At the forum held in Hanoi on August 21. (Photo: kinhtedothi.vn)
According to Deputy Minister of Industry and Trade Hoang Quoc Vuong, in the scenario of an annual GDP growth rate of 7 percent, the electricity demand could reach 235 billion kWh in 2020, 352 billion kWh in 2025 and 506 billion kWh in 2035.
Although the power demand growth rate for the time ahead will slow down to about 8.5 percent in 2021-2025 and 7.5 percent in 2026-2030, compared to about 11 percent between 2016 and 2020, the demand will remain very high.
Power generation sources in Vietnam have a combined capacity of some 54,000MW at present, including plants using renewable sources like wind and solar energy. To meet the demand in 2020, the figure will have to be raised to 60,000MW in 2020 and 130,000MW in 2030. This causes a big challenge since many projects are lagging behind schedule, new power plant and transmission projects facing funding difficulties, a large amount of coal and gas for thermal plants imported, Vuong noted.
Therefore, saving and using energy efficiently will greatly help ensure power supply, he added.
The amount of energy used in industry accounts for over 47 percent of the total consumed across the country.

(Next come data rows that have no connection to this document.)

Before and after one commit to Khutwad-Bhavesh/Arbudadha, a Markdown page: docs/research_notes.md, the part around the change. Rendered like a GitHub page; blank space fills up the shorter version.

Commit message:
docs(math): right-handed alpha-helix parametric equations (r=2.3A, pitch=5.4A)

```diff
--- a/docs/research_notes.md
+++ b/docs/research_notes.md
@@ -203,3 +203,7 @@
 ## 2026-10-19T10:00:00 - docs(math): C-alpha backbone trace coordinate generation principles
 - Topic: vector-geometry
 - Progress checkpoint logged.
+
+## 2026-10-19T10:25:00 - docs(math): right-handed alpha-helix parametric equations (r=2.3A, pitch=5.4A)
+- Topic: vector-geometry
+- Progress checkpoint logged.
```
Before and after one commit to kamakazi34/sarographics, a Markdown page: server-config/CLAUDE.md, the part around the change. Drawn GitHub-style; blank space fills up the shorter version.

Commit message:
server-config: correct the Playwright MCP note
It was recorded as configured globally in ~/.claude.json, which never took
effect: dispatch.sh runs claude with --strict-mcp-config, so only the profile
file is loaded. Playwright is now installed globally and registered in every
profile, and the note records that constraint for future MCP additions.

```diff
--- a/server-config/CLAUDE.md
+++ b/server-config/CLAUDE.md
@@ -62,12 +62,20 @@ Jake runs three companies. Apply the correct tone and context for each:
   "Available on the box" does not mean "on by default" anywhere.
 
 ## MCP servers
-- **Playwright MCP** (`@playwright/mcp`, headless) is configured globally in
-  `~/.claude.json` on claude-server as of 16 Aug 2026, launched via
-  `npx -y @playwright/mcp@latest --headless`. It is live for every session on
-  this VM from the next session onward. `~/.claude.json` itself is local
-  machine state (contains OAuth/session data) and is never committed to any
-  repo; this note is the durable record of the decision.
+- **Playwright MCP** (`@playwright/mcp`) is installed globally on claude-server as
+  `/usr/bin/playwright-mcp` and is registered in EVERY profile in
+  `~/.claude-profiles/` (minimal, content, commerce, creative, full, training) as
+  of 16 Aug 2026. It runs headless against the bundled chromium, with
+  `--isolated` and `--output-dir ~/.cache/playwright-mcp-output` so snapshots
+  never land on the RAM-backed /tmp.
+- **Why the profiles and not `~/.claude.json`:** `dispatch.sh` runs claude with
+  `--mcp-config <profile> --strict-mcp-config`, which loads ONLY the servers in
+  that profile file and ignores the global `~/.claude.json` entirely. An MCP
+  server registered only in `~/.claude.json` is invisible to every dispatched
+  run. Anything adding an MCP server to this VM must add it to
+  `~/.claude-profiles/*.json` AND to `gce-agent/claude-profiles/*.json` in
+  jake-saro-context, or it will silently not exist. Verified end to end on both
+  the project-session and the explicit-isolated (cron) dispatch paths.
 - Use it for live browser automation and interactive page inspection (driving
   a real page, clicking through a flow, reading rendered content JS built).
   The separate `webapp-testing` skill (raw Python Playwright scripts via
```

From 2011 to 2015, Vietnam saved 5 – 8 percent of the total energy consumed, comparable to 11 – 17 million tonnes of oil equivalent. Energy consumption in energy-intensive industries also declined gradually in this period, such as steel production (down 8.09 percent), cement (6.33 percent) and textile (7.32 percent), according to the ministry’s Energy Efficiency and Sustainable Development Department.
In the national programme on economical and efficient energy use for 2019-2030, Vietnam plans to reduce the energy consumption by up to 16.5 percent in the steel sector, 10 percent in chemical manufacturing, 11 percent in cement production, and 24.81 percent in plastics production compared to the 2015-2018 period.

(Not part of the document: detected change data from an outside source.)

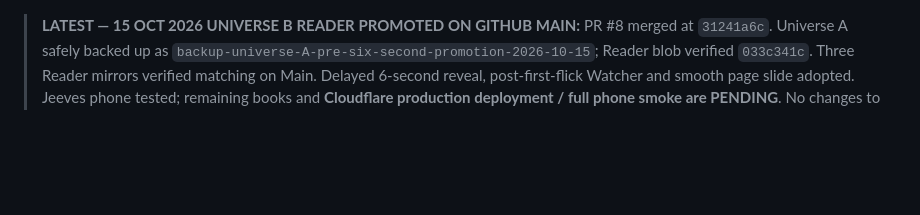
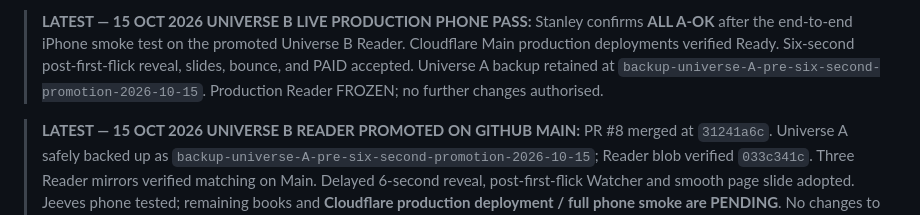
Before and after one commit to stanjarin/GUTS, a Markdown page: GUTS_CURRENT_STATE.md, the part around the change. Drawn GitHub-style; blank space fills up the shorter version.

Commit message:
docs: freeze Universe B after live production phone PASS

```diff
--- a/GUTS_CURRENT_STATE.md
+++ b/GUTS_CURRENT_STATE.md
@@ -1,3 +1,5 @@
+> **LATEST — 15 OCT 2026 UNIVERSE B LIVE PRODUCTION PHONE PASS:** Stanley confirms **ALL A-OK** after the end-to-end iPhone smoke test on the promoted Universe B Reader. Cloudflare Main production deployments verified Ready. Six-second post-first-flick reveal, slides, bounce, and PAID accepted. Universe A backup retained at `backup-universe-A-pre-six-second-promotion-2026-10-15`. Production Reader FROZEN; no further changes authorised.
+
 > **LATEST — 15 OCT 2026 UNIVERSE B READER PROMOTED ON GITHUB MAIN:** PR #8 merged at `31241a6c`. Universe A safely backed up as `backup-universe-A-pre-six-second-promotion-2026-10-15`; Reader blob verified `033c341c`. Three Reader mirrors verified matching on Main. Delayed 6-second reveal, post-first-flick Watcher and smooth page slide adopted. Jeeves phone tested; remaining books and **Cloudflare production deployment / full phone smoke are PENDING**. No changes to NoBo/Worker/corpus. [Promotion checkpoint](docs/checkpoints/2026-10-15_universe-B-production-promotion.md).
 
 > **LATEST — 10 OCT 2026 LIVE PRODUCTION PHONE PASS:** Cloudflare deployed the top-airlock Reader from PR #7 (`837a0ce`). Actual iPhone confirmed production `?browse=1` shows `$$$` in first paragraph; normal NoBo H2G2 ARM **GOPHERS** → `ebooks.fyi` substitutes correctly, 6-second dwell/PAID persists, and after NoBo RESET a refresh clears GOPHERS. An already-open Reader page did NOT clear without refresh; no instant-sync claim. Reader/corpus frozen, Monday ASM rehearsal next. Preserved accepted production backup `backup-production-phone-pass-2026-10-10` at `a2d9d5b`; earlier rollback `backup-pre-top-airlock-promotion-2026-10-10` at `06086d6` retained. Canonical [acceptance + new Kryten handover](docs/checkpoints/2026-10-10_live-production-phone-pass-handover.md).
```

Assoc. Prof., Dr. Tran Dinh Thien, former Director of the Vietnam Institute of Economics, said sustainable and efficient energy use needs special attention, warning of a surge of old and energy wasting technologies in Vietnam in the time ahead as many investors shift their projects to the country to avoid impact of the US-China trade tension.
Other participants said apart from promoting the energy saving habit, new technological solutions should be applied to improve energy use efficiency.
Chairman of the Vietnam Automation Association Nguyen Quan, who is also former Minister of Science and Technology, said about 30 percent of the electricity output is currently used for lighting. If half of the amount of electricity consumed in this field at present is saved by using LED lights, it is equivalent to the energy generated by a 4,000MW nuclear power plant. New technologies will also help save about 10 percent of the electricity used by the 10 million air conditioners nationwide.
Do Huu Hao, Chairman of the Vietnam Energy Conservation and Energy Efficiency Association, also highlighted the need to renovate technology and improve productivity to save energy, calling for concrete activities to assist businesses to apply energy efficiency solutions.